How Big Is Your Carbon Footprint?
How Big Is Your Carbon Footprint?
If you had asked someone a few years back, do you know your carbon footprint? They may have looked down at their shoes and said, size 10???
There are so many new terms and lifestyle things being bantered about these days.
What about your “digital footprint”?
Again someone may look down at their feet and say, my shoes are analogue:)
A digital footprint is, “one’s unique set of traceable digital activities, actions, contributions and communications that are manifested on the Internet or on digital devices”.
These footprints can be passive or active.
Passive footprints are things like cookies on web sites and other tracking devices used by the Internet.
Active footprints are when you use email, log into a web site and use a password. You are actively leaving a digital footprint.
Again, 10 years ago no one mentioned this, let alone knew about it.
We all know about credit reports and credit scoring, but what about Social Credit and Social Scores?
Using data that is accessible through many means, such as your using your credit or debit cards, not using cash, buying online, and social media, all this data can be gathered and scored to create a picture of you.
And mentioning social media, which is another “realm of mischief”, who thought about tweeting, Facebook likes, changing relationship status for al to see, swiping right, or left, who thought of all this 10 or more years ago???
Besides those that have created the technology.
There are a lot of new terms and not just terms, but lifestyles being modeled and changed as we speak and I write this.
Another one that seems to be in the news lately is “carbon foot printing”.
What is a Carbon Footprint?
By definition a carbon footprint is, “The total amount of greenhouse gases produced to directly and indirectly support human activities, usually expressed in equivalent tons of carbon dioxide (CO2).”
And there are ways to calculate your carbon footprint, how much CO2 you are emitting; not personally, but through your actions.
And there are ways to reduce your carbon footprint, and some are very simple to do:
* Unplug your electronic devices when not in use.
* Reduce your meat consumptions, cows emit a lot of methane into the air, not to mention the amount of water required for each cow.
* Limit your clothes shopping, don’t live for the next fashionable item.
* Plant a garden.
* Eat local and organic foods.
* Peg out the washing, don’t use tumble dryers.
* Walk don’t run, meaning walk when you can, take public transport, and don’t fly as much.
What don’t fly, then how do I get to my holiday destinations!???
Flying is a huge producer of CO2 and can cause your carbon footprint to be massive, but what can you do???

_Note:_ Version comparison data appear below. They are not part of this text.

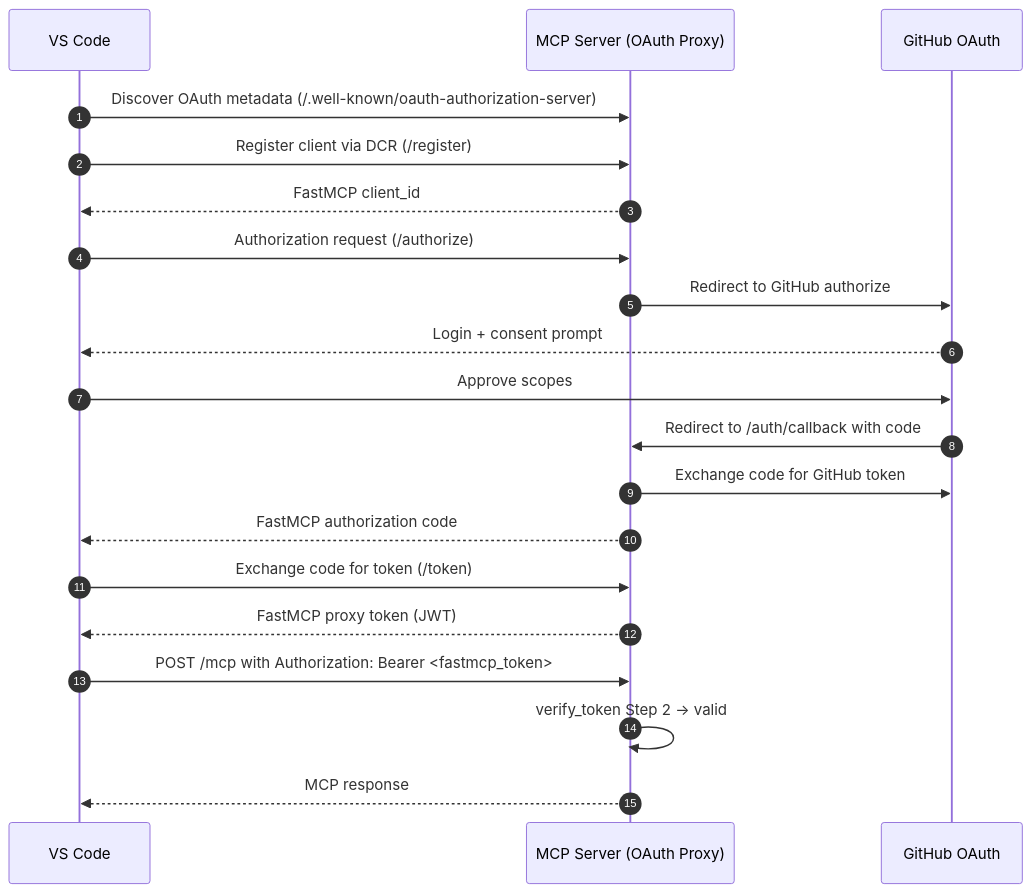
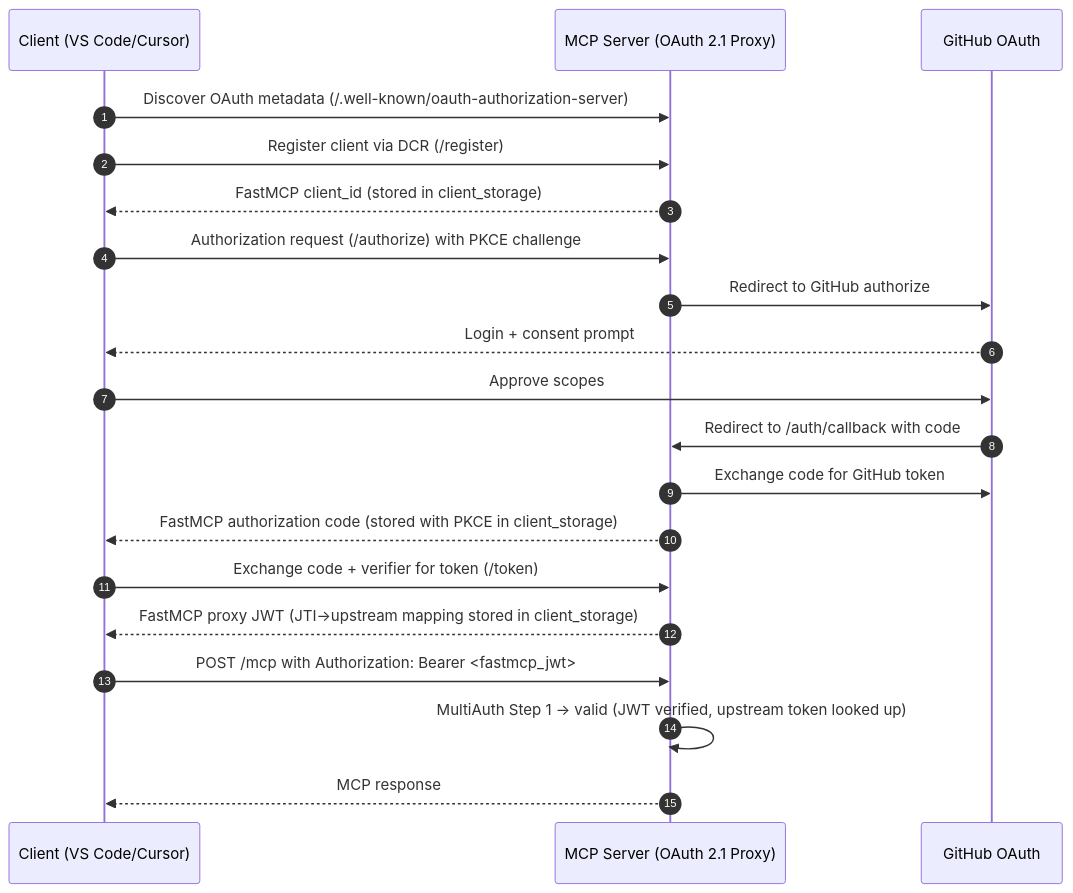
The first of 2 diagrams in docs/oauth-callback-workflows.md (lqdflying/MCP-Sample), drawn with Mermaid before and after one commit. The commit also changed other lines of this file and 9 other files, not shown here.

Commit message:
sync OAuth2.1 and 2.0 with latest fastMCP framwork

````diff
--- a/docs/oauth-callback-workflows.md
+++ b/docs/oauth-callback-workflows.md
@@ -50,23 +50,23 @@
 ```mermaid
 sequenceDiagram
     autonumber
-    participant C as VS Code
-    participant MCP as MCP Server (OAuth Proxy)
+    participant C as Client (VS Code/Cursor)
+    participant MCP as MCP Server (OAuth 2.1 Proxy)
     participant GH as GitHub OAuth
 
     C->>MCP: Discover OAuth metadata (/.well-known/oauth-authorization-server)
     C->>MCP: Register client via DCR (/register)
-    MCP-->>C: FastMCP client_id
-    C->>MCP: Authorization request (/authorize)
+    MCP-->>C: FastMCP client_id (stored in client_storage)
+    C->>MCP: Authorization request (/authorize) with PKCE challenge
     MCP->>GH: Redirect to GitHub authorize
     GH-->>C: Login + consent prompt
     C->>GH: Approve scopes
     GH->>MCP: Redirect to /auth/callback with code
     MCP->>GH: Exchange code for GitHub token
-    MCP-->>C: FastMCP authorization code
-    C->>MCP: Exchange code for token (/token)
-    MCP-->>C: FastMCP proxy token (JWT)
-    C->>MCP: POST /mcp with Authorization: Bearer <fastmcp_token>
-    MCP->>MCP: verify_token Step 2 → valid
+    MCP-->>C: FastMCP authorization code (stored with PKCE in client_storage)
+    C->>MCP: Exchange code + verifier for token (/token)
+    MCP-->>C: FastMCP proxy JWT (JTI→upstream mapping stored in client_storage)
+    C->>MCP: POST /mcp with Authorization: Bearer <fastmcp_jwt>
+    MCP->>MCP: MultiAuth Step 1 → valid (JWT verified, upstream token looked up)
     MCP-->>C: MCP response
 ```
````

Feeling guilty about your carbon footprint, as mentioned above there are things you can do, and if you fly, even a few times a year, your carbon foot print may be larger than you think. So you may need to do more than just plant a tree.
This is where “offsetting flights” is an option, although not always a cheap one.
You’re already paying for your flight, the hotel, and all the other aspects of your holiday, now you can pay a fee to ease your guilt about your carbon footprint.
You pay a fee, and a company on your behalf uses that money to help offset your CO2 emissions. It can be by investing in renewable energy sources, planting trees, or a wide variety of things.
All to offset your CO2 footprint.
Some airlines even allow you purchase offsets from them.
Of course there are airlines that state they have lower CO2 emissions that other airlines, and you may try to tell yourself, I only fly short trips, no long haul flights.
The fact is that flying is flying, and planes pollute the skies.
Not Flying at All
If someone feels that strongly about CO2 emissions and wanting the skies clear and the air and Ozone to be fresh, why flay at all?
There are going to be destinations that getting there other than by plane is going to prove problematic, however, you may then ask yourself do I need to fly at all?
You can do a staycation and holiday here at home.
Use the Internet and other services for business meetings and sales conferences as to not have the skies full of business people jet setting about.
How committed are some to this cause, just ask musician, producer and artist Brian Eno, know popularly as just Eno.
One of the early bands Mr. Eno was in, Roxy Music, was inducted into the Rock and Roll Hall of Fame this year, he did not however attend.
As to why he did not attend, he was not flying, due to “his commitment” regarding his carbon footprint.
Guitarist for Roxy Music Phil Manzanera said, “I spoke to Eno, and he’s thrilled to be inducted.”
“But he’s committed to not flying for a year for environmental reasons, and he’s halfway through. He said he feels bad about it. He’s very environmentally aware of his carbon footprint, and he doesn’t want to break this pledge, but he’s very happy for us.”
Not even for the Rock and Roll Hall of Fame.